◆ Task prompt:
Sift through the material below and return the lines with "duplex".

◆ Dataset content:
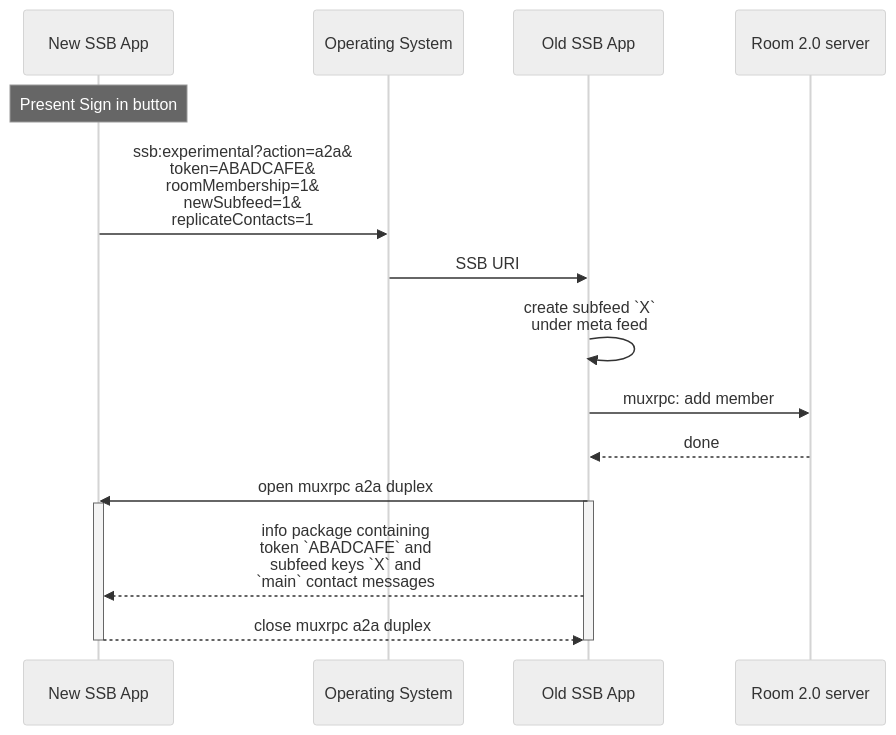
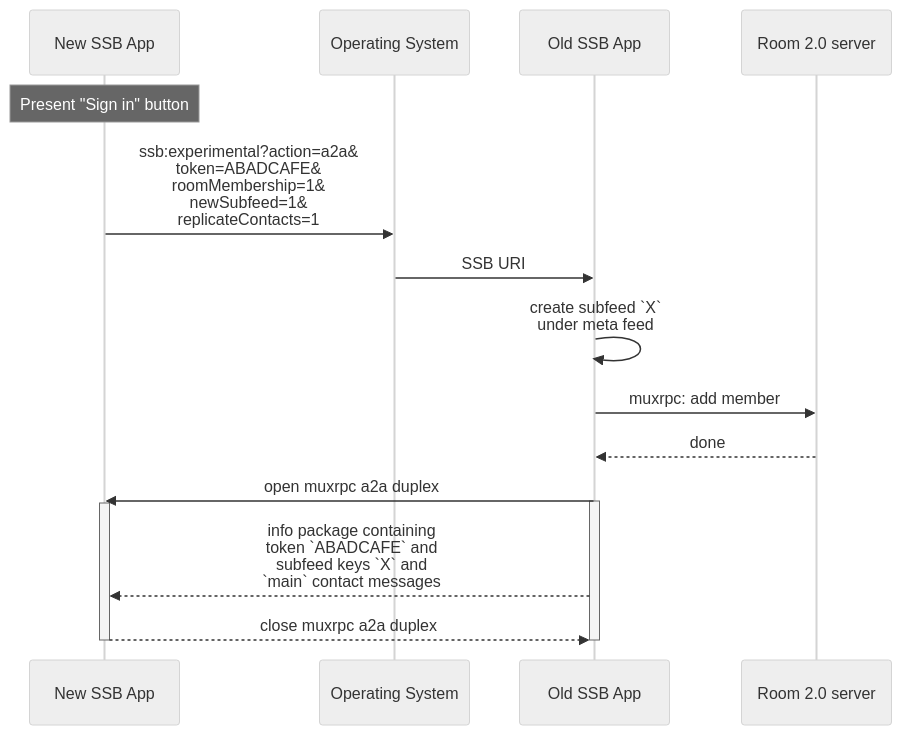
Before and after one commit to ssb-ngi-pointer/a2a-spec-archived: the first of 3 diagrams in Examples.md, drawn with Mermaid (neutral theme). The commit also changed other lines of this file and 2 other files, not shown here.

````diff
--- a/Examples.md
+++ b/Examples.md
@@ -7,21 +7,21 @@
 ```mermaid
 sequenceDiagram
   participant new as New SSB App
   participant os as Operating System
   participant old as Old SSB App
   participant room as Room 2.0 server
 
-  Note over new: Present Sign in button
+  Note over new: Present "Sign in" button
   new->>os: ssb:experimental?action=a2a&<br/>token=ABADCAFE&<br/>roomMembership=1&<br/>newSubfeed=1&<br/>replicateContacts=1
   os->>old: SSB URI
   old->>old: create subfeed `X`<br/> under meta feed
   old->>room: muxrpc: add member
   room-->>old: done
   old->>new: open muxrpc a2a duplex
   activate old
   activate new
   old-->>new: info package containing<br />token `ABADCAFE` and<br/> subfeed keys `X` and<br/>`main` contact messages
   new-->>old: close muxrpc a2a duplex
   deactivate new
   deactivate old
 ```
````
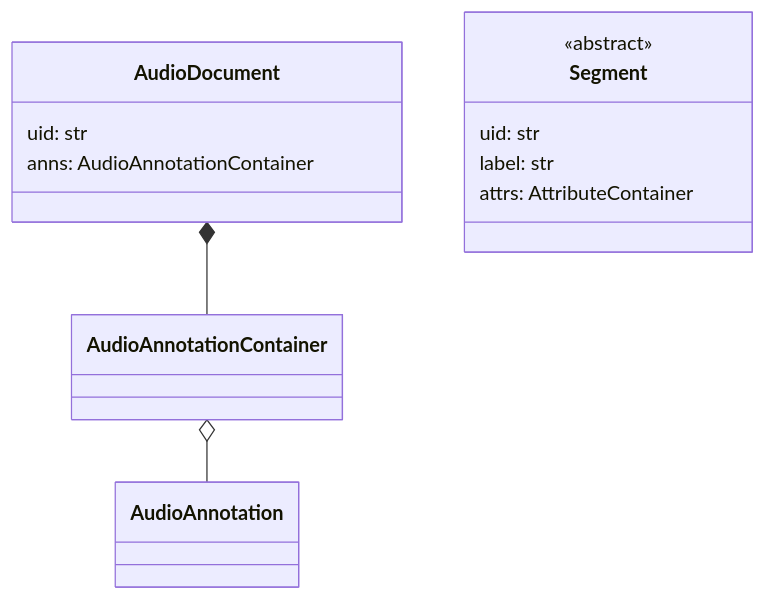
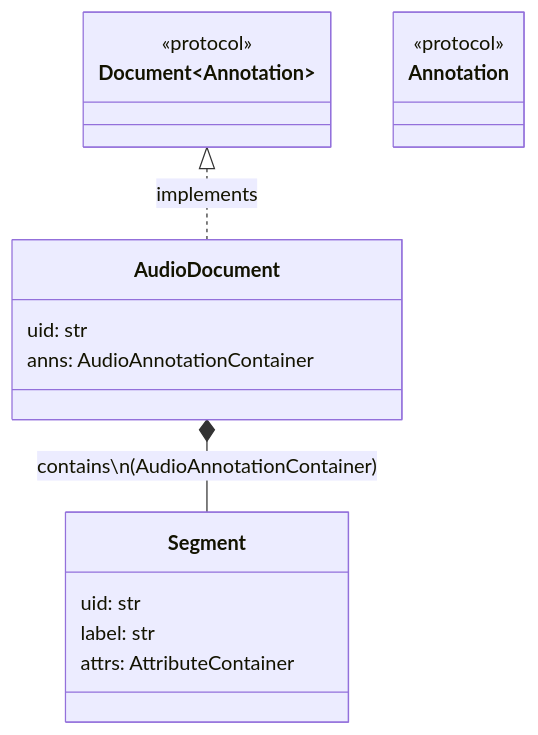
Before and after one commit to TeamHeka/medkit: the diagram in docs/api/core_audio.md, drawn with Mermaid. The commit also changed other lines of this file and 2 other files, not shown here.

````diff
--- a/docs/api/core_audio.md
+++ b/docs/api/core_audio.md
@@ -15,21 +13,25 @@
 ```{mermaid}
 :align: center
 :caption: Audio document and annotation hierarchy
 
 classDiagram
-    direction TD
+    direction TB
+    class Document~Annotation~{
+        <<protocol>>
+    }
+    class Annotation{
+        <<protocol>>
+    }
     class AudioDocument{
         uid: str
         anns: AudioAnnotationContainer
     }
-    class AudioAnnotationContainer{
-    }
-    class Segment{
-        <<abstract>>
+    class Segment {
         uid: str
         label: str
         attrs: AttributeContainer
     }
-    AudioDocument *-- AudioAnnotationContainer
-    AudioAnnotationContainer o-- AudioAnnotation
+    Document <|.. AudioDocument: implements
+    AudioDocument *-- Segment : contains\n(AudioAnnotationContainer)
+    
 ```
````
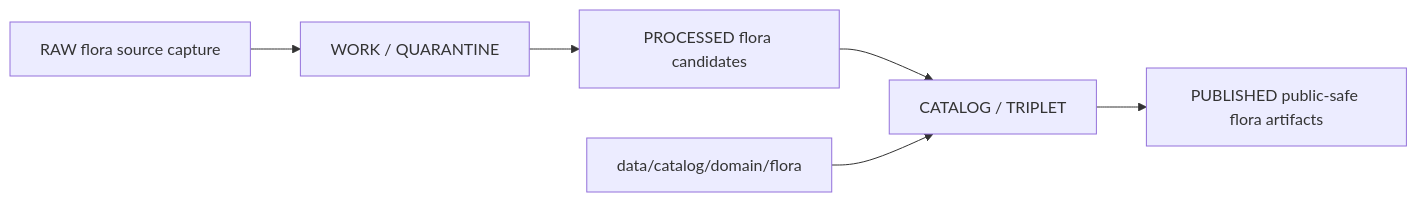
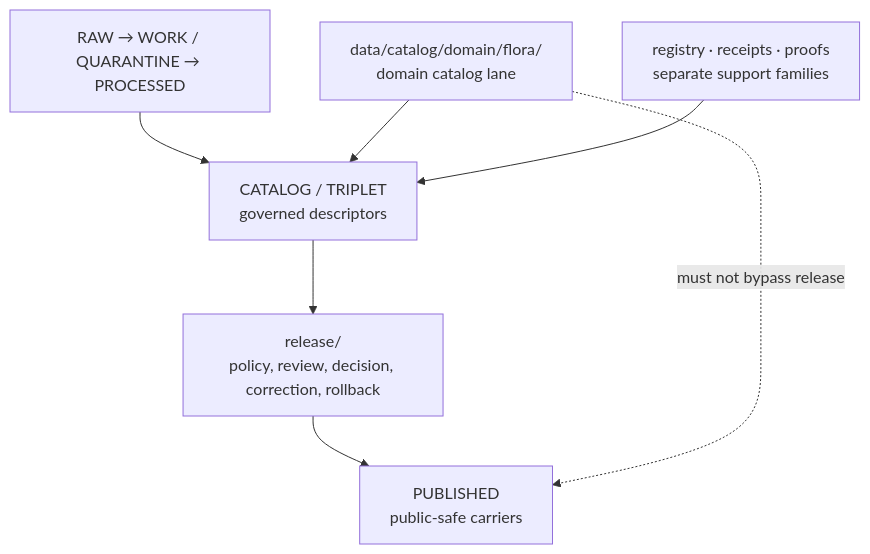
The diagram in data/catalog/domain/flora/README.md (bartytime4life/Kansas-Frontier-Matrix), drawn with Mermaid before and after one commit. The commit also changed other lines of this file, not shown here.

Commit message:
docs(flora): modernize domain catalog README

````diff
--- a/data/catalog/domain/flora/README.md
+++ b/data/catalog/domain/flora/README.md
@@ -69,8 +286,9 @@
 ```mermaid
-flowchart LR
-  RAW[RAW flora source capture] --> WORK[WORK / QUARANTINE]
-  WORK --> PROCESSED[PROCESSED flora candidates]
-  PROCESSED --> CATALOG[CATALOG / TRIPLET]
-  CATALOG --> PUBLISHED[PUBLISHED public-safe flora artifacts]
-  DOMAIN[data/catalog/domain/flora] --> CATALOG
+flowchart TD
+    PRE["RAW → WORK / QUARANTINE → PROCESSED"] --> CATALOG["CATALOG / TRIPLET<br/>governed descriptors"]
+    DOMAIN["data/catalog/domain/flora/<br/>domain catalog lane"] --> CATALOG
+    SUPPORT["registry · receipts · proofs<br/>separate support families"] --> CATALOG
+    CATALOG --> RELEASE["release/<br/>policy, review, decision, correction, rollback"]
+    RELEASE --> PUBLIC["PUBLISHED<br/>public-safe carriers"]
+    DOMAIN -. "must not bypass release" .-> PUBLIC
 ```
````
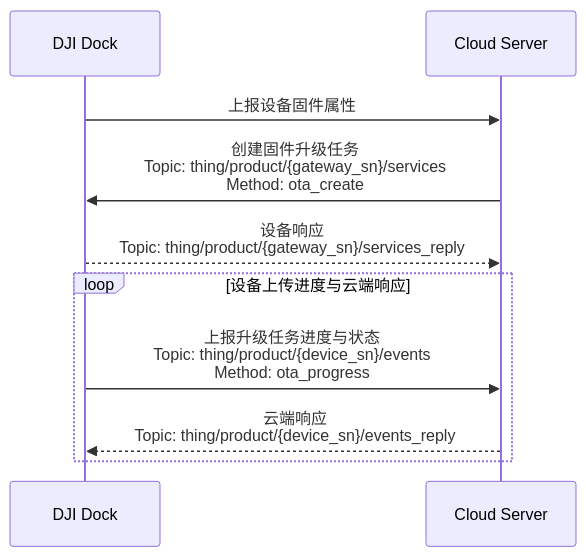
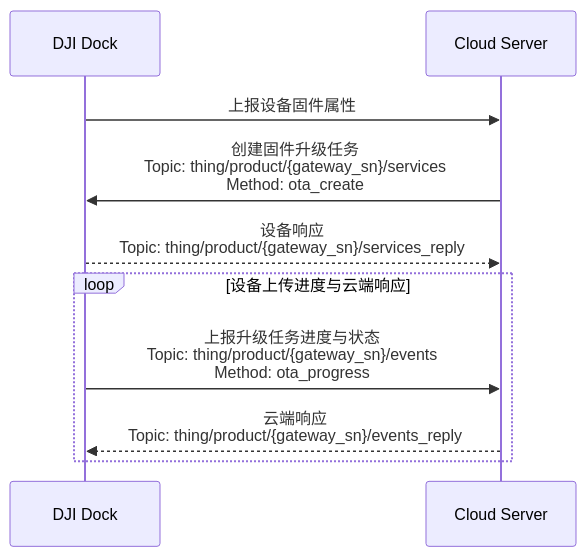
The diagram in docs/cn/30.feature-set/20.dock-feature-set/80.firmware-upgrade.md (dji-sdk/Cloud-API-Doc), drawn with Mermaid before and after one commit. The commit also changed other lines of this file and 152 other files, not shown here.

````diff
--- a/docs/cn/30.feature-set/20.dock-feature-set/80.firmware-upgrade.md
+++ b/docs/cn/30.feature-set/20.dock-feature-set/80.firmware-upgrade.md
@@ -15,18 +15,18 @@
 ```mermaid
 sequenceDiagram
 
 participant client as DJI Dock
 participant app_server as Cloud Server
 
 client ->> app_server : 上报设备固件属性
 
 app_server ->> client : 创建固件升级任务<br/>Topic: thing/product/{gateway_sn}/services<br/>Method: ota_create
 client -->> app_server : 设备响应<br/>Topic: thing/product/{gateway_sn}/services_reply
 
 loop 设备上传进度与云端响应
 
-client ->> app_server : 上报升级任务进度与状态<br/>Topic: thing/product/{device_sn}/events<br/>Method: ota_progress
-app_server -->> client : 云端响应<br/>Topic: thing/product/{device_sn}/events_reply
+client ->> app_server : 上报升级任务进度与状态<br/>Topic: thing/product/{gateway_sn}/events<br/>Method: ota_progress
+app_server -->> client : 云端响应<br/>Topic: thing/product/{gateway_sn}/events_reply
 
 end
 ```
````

◆ Solution for this exercise:
   old->>new: open muxrpc a2a duplex
   new-->>old: close muxrpc a2a duplex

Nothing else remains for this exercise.